Input data =>
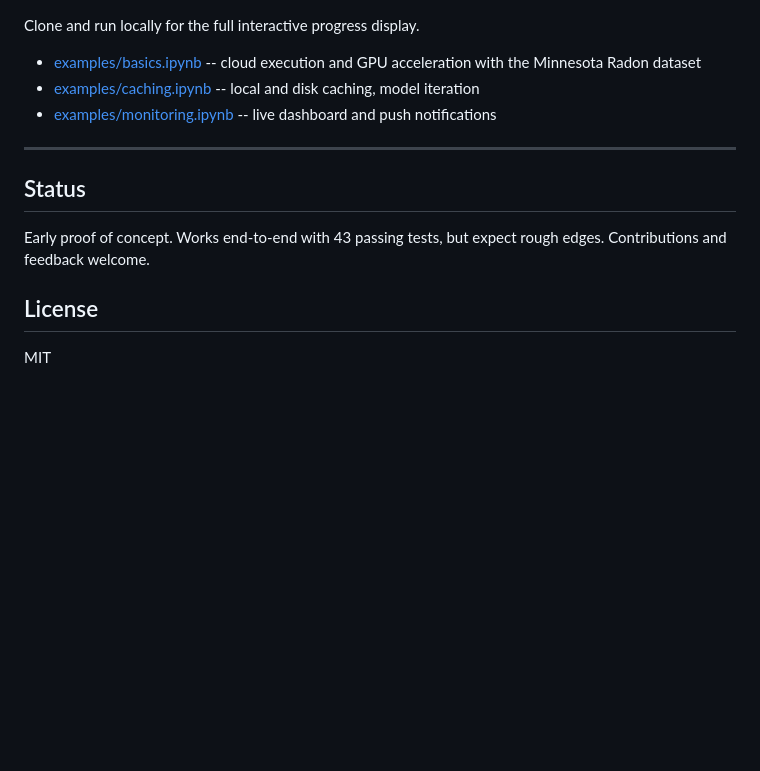
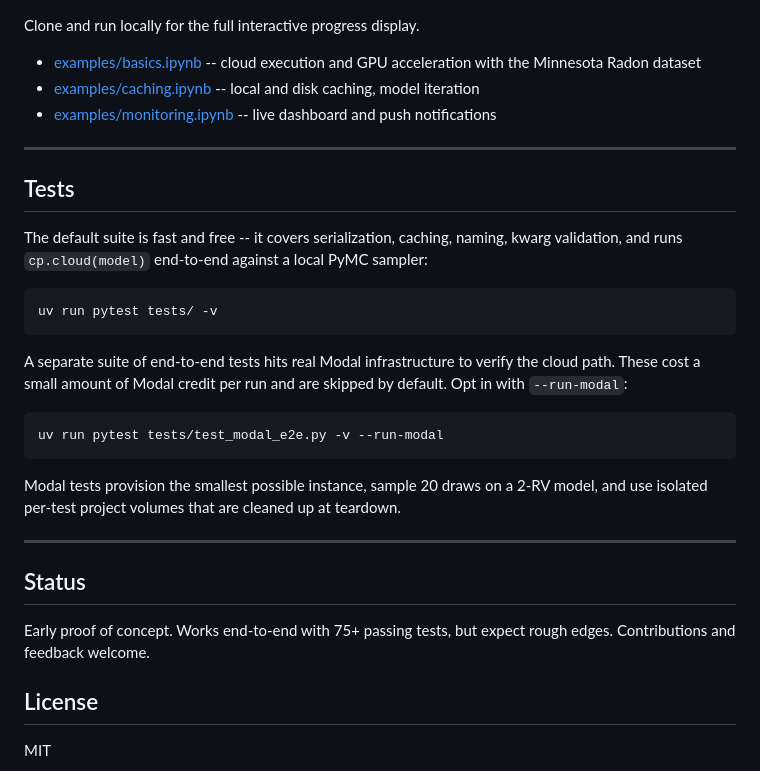
Before and after one commit to justmytwospence/cloudposterior, a Markdown page: README.md, the part around the change. Drawn GitHub-style; blank space fills up the shorter version.

Commit message:
docs: explain the free vs paid test split
Add a Tests section to the README and update CLAUDE.md so future
contributors know the default suite is free and that Modal tests
are opt-in via --run-modal.

````diff
--- a/README.md
+++ b/README.md
@@ -264,9 +264,27 @@ Clone and run locally for the full interactive progress display.
 
 ---
 
+## Tests
+
+The default suite is fast and free -- it covers serialization, caching, naming, kwarg validation, and runs `cp.cloud(model)` end-to-end against a local PyMC sampler:
+
+```bash
+uv run pytest tests/ -v
+```
+
+A separate suite of end-to-end tests hits real Modal infrastructure to verify the cloud path. These cost a small amount of Modal credit per run and are skipped by default. Opt in with `--run-modal`:
+
+```bash
+uv run pytest tests/test_modal_e2e.py -v --run-modal
+```
+
+Modal tests provision the smallest possible instance, sample 20 draws on a 2-RV model, and use isolated per-test project volumes that are cleaned up at teardown.
+
+---
+
 ## Status
 
-Early proof of concept. Works end-to-end with 43 passing tests, but expect rough edges. Contributions and feedback welcome.
+Early proof of concept. Works end-to-end with 75+ passing tests, but expect rough edges. Contributions and feedback welcome.
 
 ## License
 
````
Also changed, not shown: CLAUDE.md (+5 -2 lines).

Exercise objective => List every line above that contains the word "Contributions".

Your solution =>
-Early proof of concept. Works end-to-end with 43 passing tests, but expect rough edges. Contributions and feedback welcome.
+Early proof of concept. Works end-to-end with 75+ passing tests, but expect rough edges. Contributions and feedback welcome.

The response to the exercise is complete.